While much work remains for Democrats who serve on the six congressional committees charged with conducting the inquiry, it's more than safe to say that impeachment will become the definitional debate of the 2020 campaign.
Trump will use it to rail against Democrats in his hockey stadium rallies, as he carpet bombs his ever-loyal base with conspiracy theory after conspiracy theory. Democrats will use it as a cudgel in their ongoing argument that Trump lacks the fitness to lead. Everyone who believes something will continue to believe it, and the needle among loyalists won't move.
Where this gets worrying for Trump, beyond the prospect of carrying the mark of impeachment with him into history (assuming he and it get that far), is his standing among the independent voters who were so critical to his election in 2016.
The Mueller affair, while damning, was difficult to quantify. Here we have, in the president's own words, an attempted shakedown of a foreign leader to secure his own reelection. And he's selling out the country to do it. Every voter who's seen an episode of "The Sopranos" can recognize that.
It's a nice presidency you got there. It'd be a shame if anything happened to it.
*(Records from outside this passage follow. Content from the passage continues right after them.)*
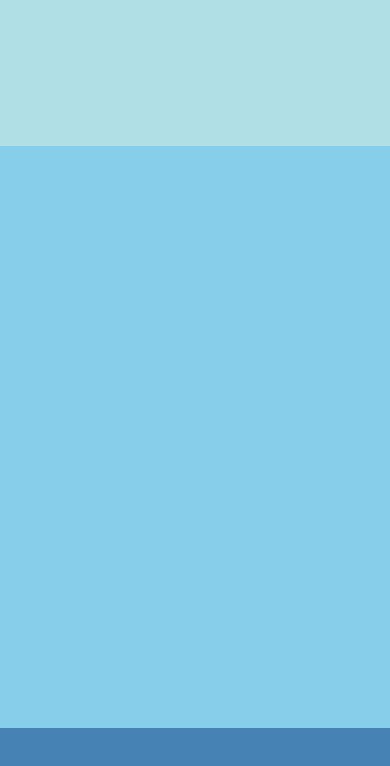
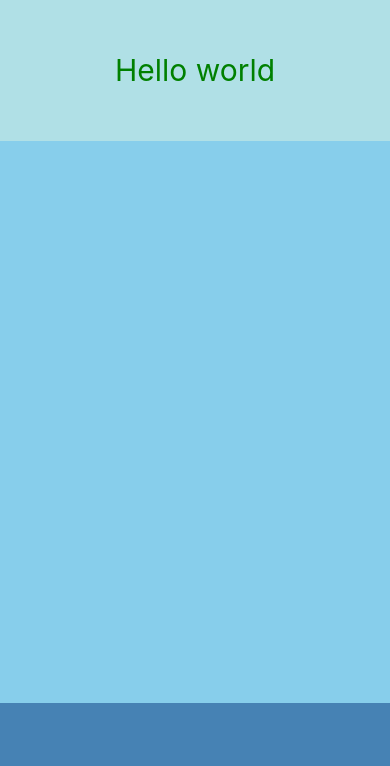
Before and after one commit to DavidRockin/faste-app, a React Native app: screen / in a window 390 px wide. Shown: the top 766 px of the page. Built offline with nearby package versions, Linux system fonts and the light colour scheme.

Commit message:
Make separate components for main app container

```diff
--- a/App.js
+++ b/App.js
@@ -14,22 +14,3 @@ const App = () => {
 }
 
 export default App;
-
-const styles = StyleSheet.create({
-  container: {
-    flex: 1,
-    justifyContent: 'center',
-    alignItems: 'center',
-    backgroundColor: '#F5FCFF',
-  },
-  welcome: {
-    fontSize: 20,
-    textAlign: 'center',
-    margin: 10,
-  },
-  instructions: {
-    textAlign: 'center',
-    color: '#333333',
-    marginBottom: 5,
-  },
-});
--- a/components/MainAppContainer.js
+++ b/components/MainAppContainer.js
@@ -1,14 +1,19 @@
 import React, { useState } from 'react';
-import { View } from 'react-native';
+import { View, Text, StyleSheet } from 'react-native';
+
+import NavigationTab from './NavigationTab';
 
 const MainAppContainer = () => {
-    return (
-        <View style={{flex: 6}}>
-          <View style={{flex : 1, backgroundColor: 'powderblue'}} />
-          <View style={{flex: 4, backgroundColor: 'skyblue'}} />
-          <View style={{flex: 0.8, backgroundColor: 'steelblue'}} />
-        </View>
-    );
+  const [caption, setCaption] = useState("Hello world");
+
+  return (
+    <View style={{ flex: 6 }}>
+      {/* <View style={styles.navbarContainer} /> */}
+      <NavigationTab caption={caption}/>
+      <View style={{ flex: 4, backgroundColor: 'skyblue' }} />
+      <View style={{ flex: 1, backgroundColor: 'steelblue' }} />
+    </View>
+  );
 }
 
 export default MainAppContainer;
--- /dev/null
+++ b/components/NavigationTab.js
@@ -0,0 +1,30 @@
+import React, { useState } from 'react';
+import { View, Text, StyleSheet } from 'react-native';
+
+const styles = StyleSheet.create({
+    navbarContainer: {
+        flex: 1,
+        alignItems: "flex-start",
+        justifyContent: "center",
+        alignContent: "center",
+        backgroundColor: 'powderblue'
+    },
+    navbarCaption: {
+        textAlign: "center",
+        alignSelf: "center",
+        color: 'green',
+        fontSize: 30
+    }
+});
+
+const NavigationTab = ({ caption }) => {
+    return (
+        <>
+            <View style={styles.navbarContainer}>
+                <Text style={styles.navbarCaption}>{caption}</Text>
+            </View>
+        </>
+    );
+}
+
+export default NavigationTab;
```
Also changed, not shown: components/BottomMenu.js (added, +11 -0 lines).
John L. Micek is the opinion editor and political columnist for PennLive/The Patriot-News in Harrisburg, Pennsylvania. Readers may follow him on Twitter @ByJohnLMicek and email him at firstname.lastname@example.org.